The diversity of alternative proteins and food ingredients was striking and particularly of interest to many of the Japanese participants. These included insect protein start-ups like Ynsect and Go-Terra. While they admitted that marketing insect protein for human food products still has challenges, insect protein is intriguing to the aquaculture industry. Already nearly 50% of the seafood consumed in the world is from aquaculture and it is an important industry for Japan. Current sources of protein for fish meal, such as meal processed from wild catch of smaller fish, are not a sustainable source of protein for a growing industry. This makes insect protein an attractive idea.

In addition, companies ljke Miraculex and MycoTechnology offer natural biotechnologies that can reduce sugar content and Algama offers high protein microalgae. For a country like Japan, where food tech innovation is already strong and where an aging population is inspiring food manufacturers to develop new products that appeal to this demographic’s health needs, these food technologies appeared to be particularly interesting to Japanese attendees.

Investment Strategies: Where is Japan now in agtech investing?

Global ag investment watchers expressed interest in seeing more seed and Series A investors in agtech. It was mentioned that many of the larger, more mature (and therefore lower risk) companies have already been fully invested.

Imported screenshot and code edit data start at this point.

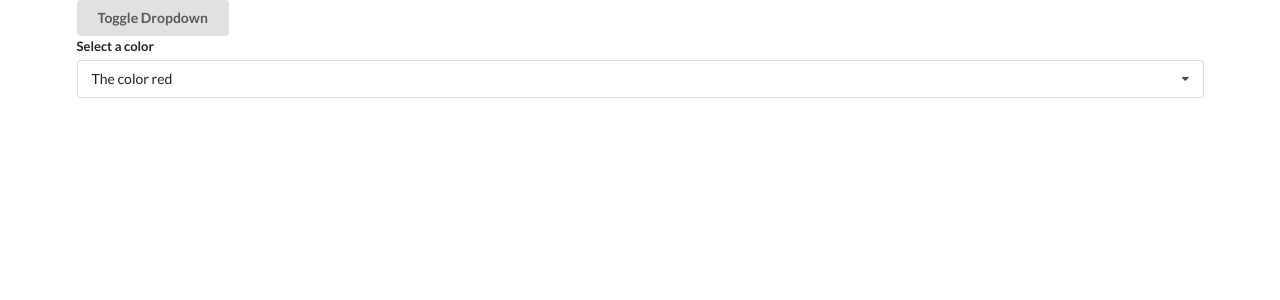
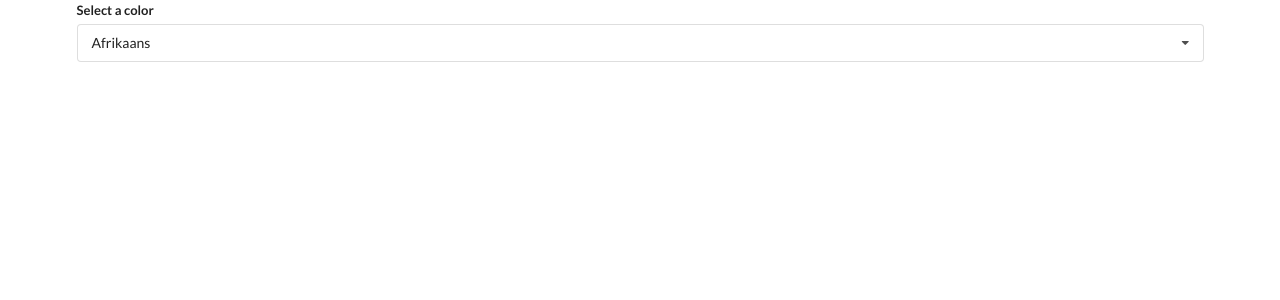
Before and after one commit to uxmoon/react-widgets, a React (Create React App) app: page / in a window 1280 px wide. Shown: the top 300 px of the page. Built offline with nearby package versions, Linux system fonts and the light colour scheme.

Commit message:
Translate widget - scaffolding  the component

```diff
--- a/src/App.js
+++ b/src/App.js
@@ -2,6 +2,7 @@
 import Accordion from "./components/Accordion";
 import Search from "./components/Search";
 import Dropdown from "./components/Dropdown";
+import Translate from './components/Translate';
 
 /* static array */
 const items = [
@@ -35,19 +36,9 @@
 ];
 
 export default () => {
-  const [selected, setSelected] = useState(options[0]);
-  const [showDropdown, setShowDropdown] = useState(true);
-
   return (
     <div className="ui container">
-      <button className="ui button" onClick={() => setShowDropdown(!showDropdown)}>Toggle Dropdown</button>
-      {showDropdown ?
-          <Dropdown
-            selected={selected}
-            onSelectedChange={setSelected}
-            options={options}
-          /> : null
-      }
+      <Translate />
     </div>
   );
 };
--- /dev/null
+++ b/src/components/Translate.js
@@ -0,0 +1,30 @@
+import React, { useState } from 'react';
+import Dropdown from './Dropdown';
+
+const options = [
+  {
+    label: 'Afrikaans',
+    value: 'af'
+  },
+  {
+    label: 'Arabic',
+    value: 'ar',
+  },
+  {
+    label: 'Hindi',
+    value: 'hi'
+  }
+];
+
+const Translate = () => {
+
+  /* state */
+  const [language, setLanguage] = useState(options[0]);
+  return (
+    <div>
+      <Dropdown options={options} selected={language} onSelectedChange={setLanguage} />
+    </div>
+  )
+};
+
+export default Translate;
```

However, Japanese investors, including the large trading conglomerates and banks who attended the conference, are infamous for their low tolerance for risk. The traditional Japanese investors also have few experienced funds or teams looking at  small scale seed investing in agtech.

Japanese investors were criticized by some for their lack of engagement in early stage, seed, incubation, acceleration ventures. Two of the start-up VCs we talked to dismissed Japanese investors as partners because of their image that Japanese investors are not interested in fostering innovation, only in safe late-stage investments.

This image may not be entirely correct, but it impacts the development of potentially interesting partnerships between Japanese investors and overseas partners.

Nevertheless, investors worldwide now are looking for evidence that agtech investing can yield the kind of returns they are looking for.  AgFunder mentioned that the agtech industry now needs to see some successful EXITS of first round investors. Without some successful, profitable exits it will become harder to attract new investors.  And without more successful exits, the 1 billion valuation of The Climate Corporation (acquired by Monsanto) will likely continue to be an exception in the agtech industry.

What we’d love to see at the future Agtech Summits in Japan

The focus on the event for the foreign players was seed investments, innovation and start-ups.  However, Japanese attendees, especially ones from large corporations tend to be more familiar with medium and large size investment and they are still nervous about supporting early stage projects. Other large Japanese companies, some of whom presented in workshops, are mostly focusing on internal innovation (Kubota, Fujitsu etc).

We would love to see more chances to connect these worlds.

  • Bring in discussions from major Japanese players experienced in funding seed companies (in non-agtech sectors as well)
  • Invite some of the more experienced, successfully funded US companies (Farmers Network, FarmLogs) to discuss their path from start-up to mid-size.
  • Bring in the global ag majors who are the counterparts of the Japanese ag and tech powerhouses, to discuss their experiences in developing external or internal technologies from seed to maturity.

Ag and food technologies are not limited to one market or language, but they do face differences in agricultural industry issues and investor expectations in different countries.  We look forward to more agtech summits in Japan that allow even deeper comparisons and discussions about Japanese models and challenges in agtech versus lessons of success from overseas markets.